WHAT THIS TASK INVOLVES:
List every line below containing "crew".

(Stored dataset items)
= Beginning of Section =
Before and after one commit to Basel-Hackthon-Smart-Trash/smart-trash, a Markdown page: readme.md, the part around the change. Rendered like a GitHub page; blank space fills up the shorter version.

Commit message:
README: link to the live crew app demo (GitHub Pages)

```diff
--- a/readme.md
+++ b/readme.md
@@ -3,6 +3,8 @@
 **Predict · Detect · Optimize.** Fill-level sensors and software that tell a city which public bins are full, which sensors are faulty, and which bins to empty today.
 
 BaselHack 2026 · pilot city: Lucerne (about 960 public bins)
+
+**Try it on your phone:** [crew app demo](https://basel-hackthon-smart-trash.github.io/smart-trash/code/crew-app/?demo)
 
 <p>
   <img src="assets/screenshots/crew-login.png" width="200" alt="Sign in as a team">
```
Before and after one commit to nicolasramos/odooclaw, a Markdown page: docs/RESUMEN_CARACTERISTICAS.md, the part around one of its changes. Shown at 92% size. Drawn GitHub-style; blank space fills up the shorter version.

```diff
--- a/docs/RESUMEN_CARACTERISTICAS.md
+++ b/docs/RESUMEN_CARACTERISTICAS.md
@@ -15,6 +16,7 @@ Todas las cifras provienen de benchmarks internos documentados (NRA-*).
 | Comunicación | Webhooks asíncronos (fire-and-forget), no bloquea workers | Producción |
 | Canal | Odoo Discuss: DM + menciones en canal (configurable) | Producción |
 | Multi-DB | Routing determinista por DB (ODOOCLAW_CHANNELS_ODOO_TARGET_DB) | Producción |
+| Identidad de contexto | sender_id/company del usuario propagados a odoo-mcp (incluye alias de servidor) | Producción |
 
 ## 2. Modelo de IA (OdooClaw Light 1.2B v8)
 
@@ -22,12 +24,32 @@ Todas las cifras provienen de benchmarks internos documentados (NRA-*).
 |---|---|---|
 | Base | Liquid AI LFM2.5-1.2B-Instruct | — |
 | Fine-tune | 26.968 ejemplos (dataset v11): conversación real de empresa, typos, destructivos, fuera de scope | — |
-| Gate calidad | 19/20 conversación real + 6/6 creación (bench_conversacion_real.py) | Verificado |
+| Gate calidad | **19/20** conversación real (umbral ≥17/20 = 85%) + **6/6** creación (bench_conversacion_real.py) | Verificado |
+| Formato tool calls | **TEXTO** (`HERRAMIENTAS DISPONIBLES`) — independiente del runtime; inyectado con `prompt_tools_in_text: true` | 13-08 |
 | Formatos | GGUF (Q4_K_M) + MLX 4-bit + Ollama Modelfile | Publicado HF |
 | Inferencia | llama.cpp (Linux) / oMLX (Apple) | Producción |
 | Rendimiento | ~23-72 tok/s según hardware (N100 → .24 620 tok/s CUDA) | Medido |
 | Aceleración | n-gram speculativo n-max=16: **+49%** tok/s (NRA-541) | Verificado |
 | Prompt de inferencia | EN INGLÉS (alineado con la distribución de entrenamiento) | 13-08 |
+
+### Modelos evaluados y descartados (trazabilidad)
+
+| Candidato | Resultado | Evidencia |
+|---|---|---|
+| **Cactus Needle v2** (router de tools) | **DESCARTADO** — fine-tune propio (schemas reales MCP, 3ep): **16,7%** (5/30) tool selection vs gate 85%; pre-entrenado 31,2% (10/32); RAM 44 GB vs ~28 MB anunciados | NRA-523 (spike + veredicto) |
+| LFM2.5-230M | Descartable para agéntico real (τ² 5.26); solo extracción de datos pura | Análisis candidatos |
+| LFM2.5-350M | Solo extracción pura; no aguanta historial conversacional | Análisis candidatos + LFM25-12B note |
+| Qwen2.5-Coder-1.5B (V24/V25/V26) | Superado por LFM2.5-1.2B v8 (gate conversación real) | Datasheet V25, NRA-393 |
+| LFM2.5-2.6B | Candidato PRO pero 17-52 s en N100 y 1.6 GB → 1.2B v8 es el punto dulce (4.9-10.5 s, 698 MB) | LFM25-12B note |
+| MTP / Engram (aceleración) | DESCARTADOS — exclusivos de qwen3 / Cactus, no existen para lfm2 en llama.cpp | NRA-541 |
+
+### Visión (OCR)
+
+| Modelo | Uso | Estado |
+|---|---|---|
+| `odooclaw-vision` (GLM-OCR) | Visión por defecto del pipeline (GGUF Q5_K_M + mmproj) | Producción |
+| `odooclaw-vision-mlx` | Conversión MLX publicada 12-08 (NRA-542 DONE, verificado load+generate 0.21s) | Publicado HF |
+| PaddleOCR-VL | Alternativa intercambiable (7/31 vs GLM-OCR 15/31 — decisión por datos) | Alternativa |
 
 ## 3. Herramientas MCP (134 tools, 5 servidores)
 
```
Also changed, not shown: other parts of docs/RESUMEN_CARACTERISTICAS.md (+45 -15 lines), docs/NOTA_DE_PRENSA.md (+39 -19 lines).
= End of Section =
ANSWER FOR THIS EXERCISE:
README: link to the live crew app demo (GitHub Pages)
+**Try it on your phone:** [crew app demo](https://basel-hackthon-smart-trash.github.io/smart-trash/code/crew-app/?demo)
   <img src="assets/screenshots/crew-login.png" width="200" alt="Sign in as a team">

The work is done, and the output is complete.